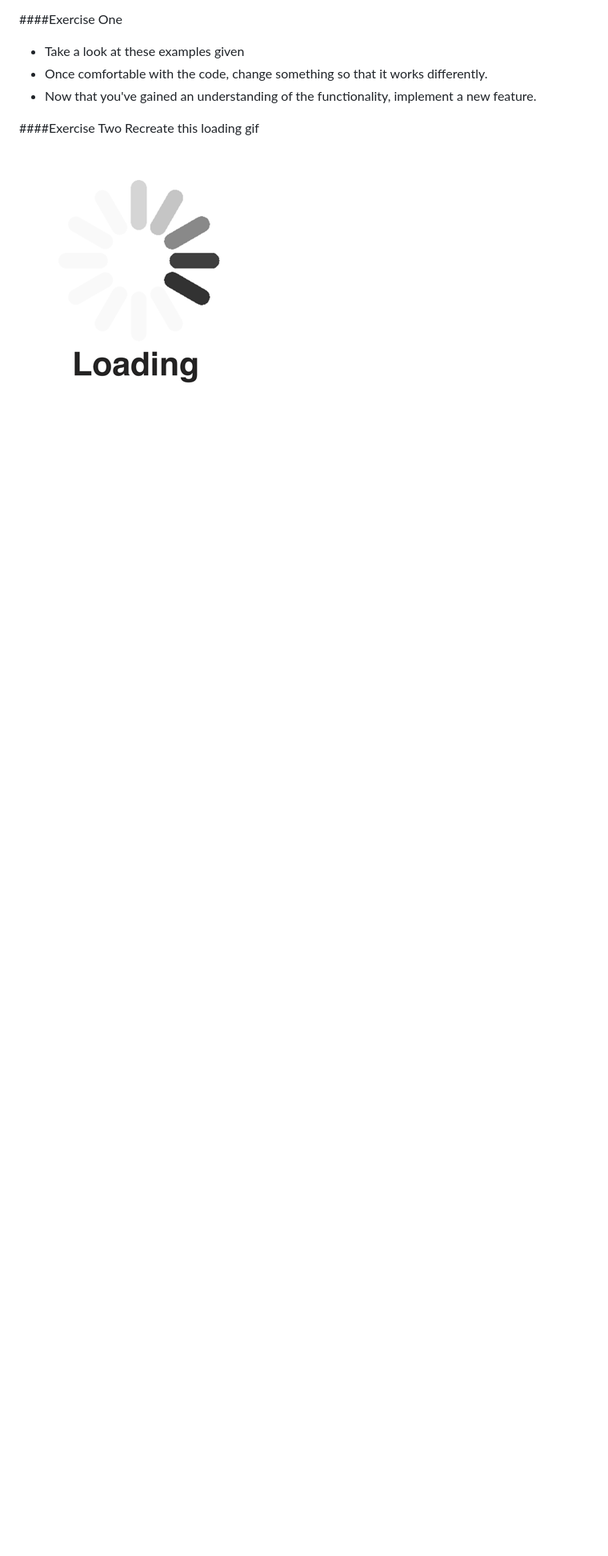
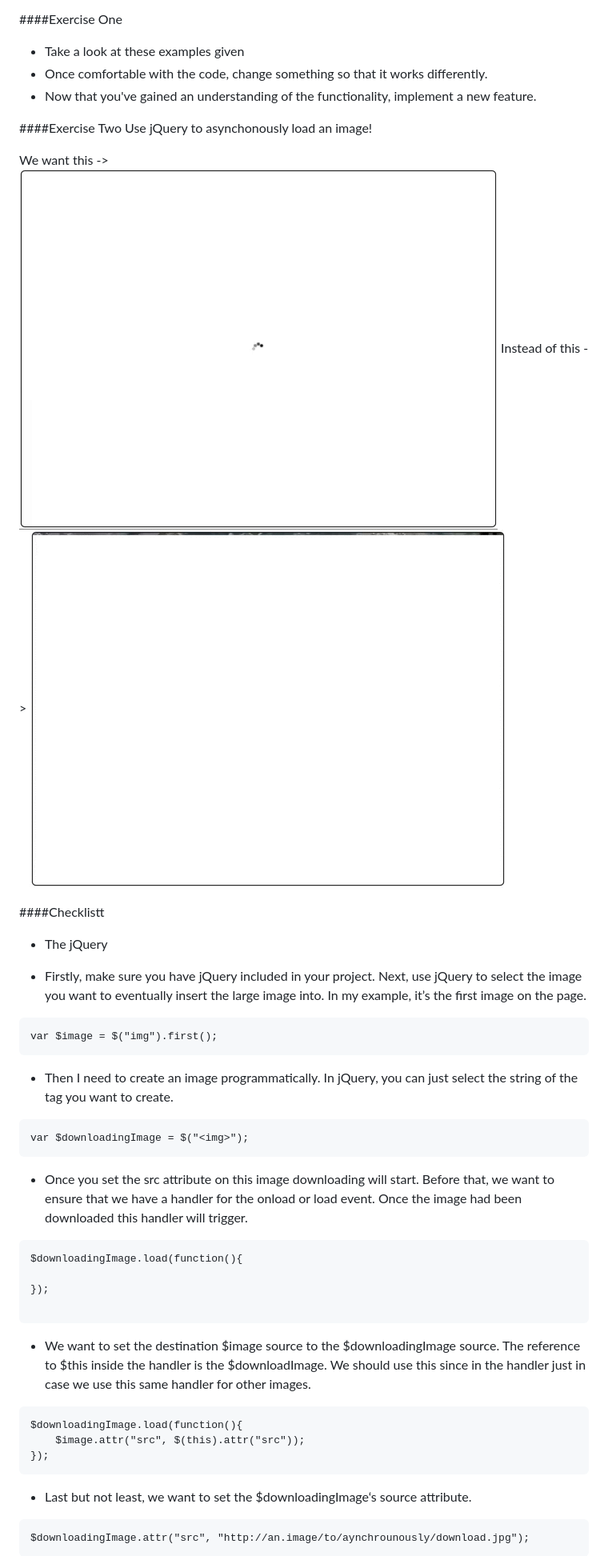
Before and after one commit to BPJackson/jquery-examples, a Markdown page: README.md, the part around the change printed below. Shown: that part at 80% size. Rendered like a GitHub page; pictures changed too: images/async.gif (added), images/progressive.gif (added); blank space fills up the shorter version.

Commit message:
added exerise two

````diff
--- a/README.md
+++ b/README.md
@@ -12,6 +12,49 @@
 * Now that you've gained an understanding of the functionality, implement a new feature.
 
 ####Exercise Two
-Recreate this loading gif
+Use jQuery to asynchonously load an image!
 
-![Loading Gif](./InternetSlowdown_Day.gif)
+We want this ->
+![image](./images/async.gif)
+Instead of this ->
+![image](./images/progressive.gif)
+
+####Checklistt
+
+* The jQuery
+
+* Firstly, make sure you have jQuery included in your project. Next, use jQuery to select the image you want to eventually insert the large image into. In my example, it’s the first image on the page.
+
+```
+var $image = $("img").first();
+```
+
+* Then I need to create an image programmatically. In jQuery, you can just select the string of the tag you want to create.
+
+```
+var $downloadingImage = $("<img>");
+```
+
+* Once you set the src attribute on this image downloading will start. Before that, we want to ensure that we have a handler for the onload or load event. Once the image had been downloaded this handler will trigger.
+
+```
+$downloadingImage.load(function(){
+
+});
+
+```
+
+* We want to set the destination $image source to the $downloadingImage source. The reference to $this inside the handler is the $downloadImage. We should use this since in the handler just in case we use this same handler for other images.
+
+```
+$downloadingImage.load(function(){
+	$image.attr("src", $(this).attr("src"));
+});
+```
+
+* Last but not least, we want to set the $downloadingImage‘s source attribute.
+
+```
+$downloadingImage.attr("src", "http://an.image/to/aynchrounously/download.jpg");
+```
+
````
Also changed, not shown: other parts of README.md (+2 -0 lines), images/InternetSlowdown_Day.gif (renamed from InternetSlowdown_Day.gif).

◆ **ASSIGNMENT**: Your copy should match the records above word for word, but without images.

◆ **OUTPUT OF THE TASK**:
Before and after one commit to BPJackson/jquery-examples, a Markdown page: README.md, the part around the change printed below. Shown: that part at 80% size. Rendered like a GitHub page; pictures changed too: images/async.gif (added), images/progressive.gif (added); blank space fills up the shorter version.

Commit message:
added exerise two

````diff
--- a/README.md
+++ b/README.md
@@ -12,6 +12,49 @@
 * Now that you've gained an understanding of the functionality, implement a new feature.
 
 ####Exercise Two
-Recreate this loading gif
+Use jQuery to asynchonously load an image!
 
-![Loading Gif](./InternetSlowdown_Day.gif)
+We want this ->
+![image](./images/async.gif)
+Instead of this ->
+![image](./images/progressive.gif)
+
+####Checklistt
+
+* The jQuery
+
+* Firstly, make sure you have jQuery included in your project. Next, use jQuery to select the image you want to eventually insert the large image into. In my example, it’s the first image on the page.
+
+```
+var $image = $("img").first();
+```
+
+* Then I need to create an image programmatically. In jQuery, you can just select the string of the tag you want to create.
+
+```
+var $downloadingImage = $("<img>");
+```
+
+* Once you set the src attribute on this image downloading will start. Before that, we want to ensure that we have a handler for the onload or load event. Once the image had been downloaded this handler will trigger.
+
+```
+$downloadingImage.load(function(){
+
+});
+
+```
+
+* We want to set the destination $image source to the $downloadingImage source. The reference to $this inside the handler is the $downloadImage. We should use this since in the handler just in case we use this same handler for other images.
+
+```
+$downloadingImage.load(function(){
+	$image.attr("src", $(this).attr("src"));
+});
+```
+
+* Last but not least, we want to set the $downloadingImage‘s source attribute.
+
+```
+$downloadingImage.attr("src", "http://an.image/to/aynchrounously/download.jpg");
+```
+
````
Also changed, not shown: other parts of README.md (+2 -0 lines), images/InternetSlowdown_Day.gif (renamed from InternetSlowdown_Day.gif).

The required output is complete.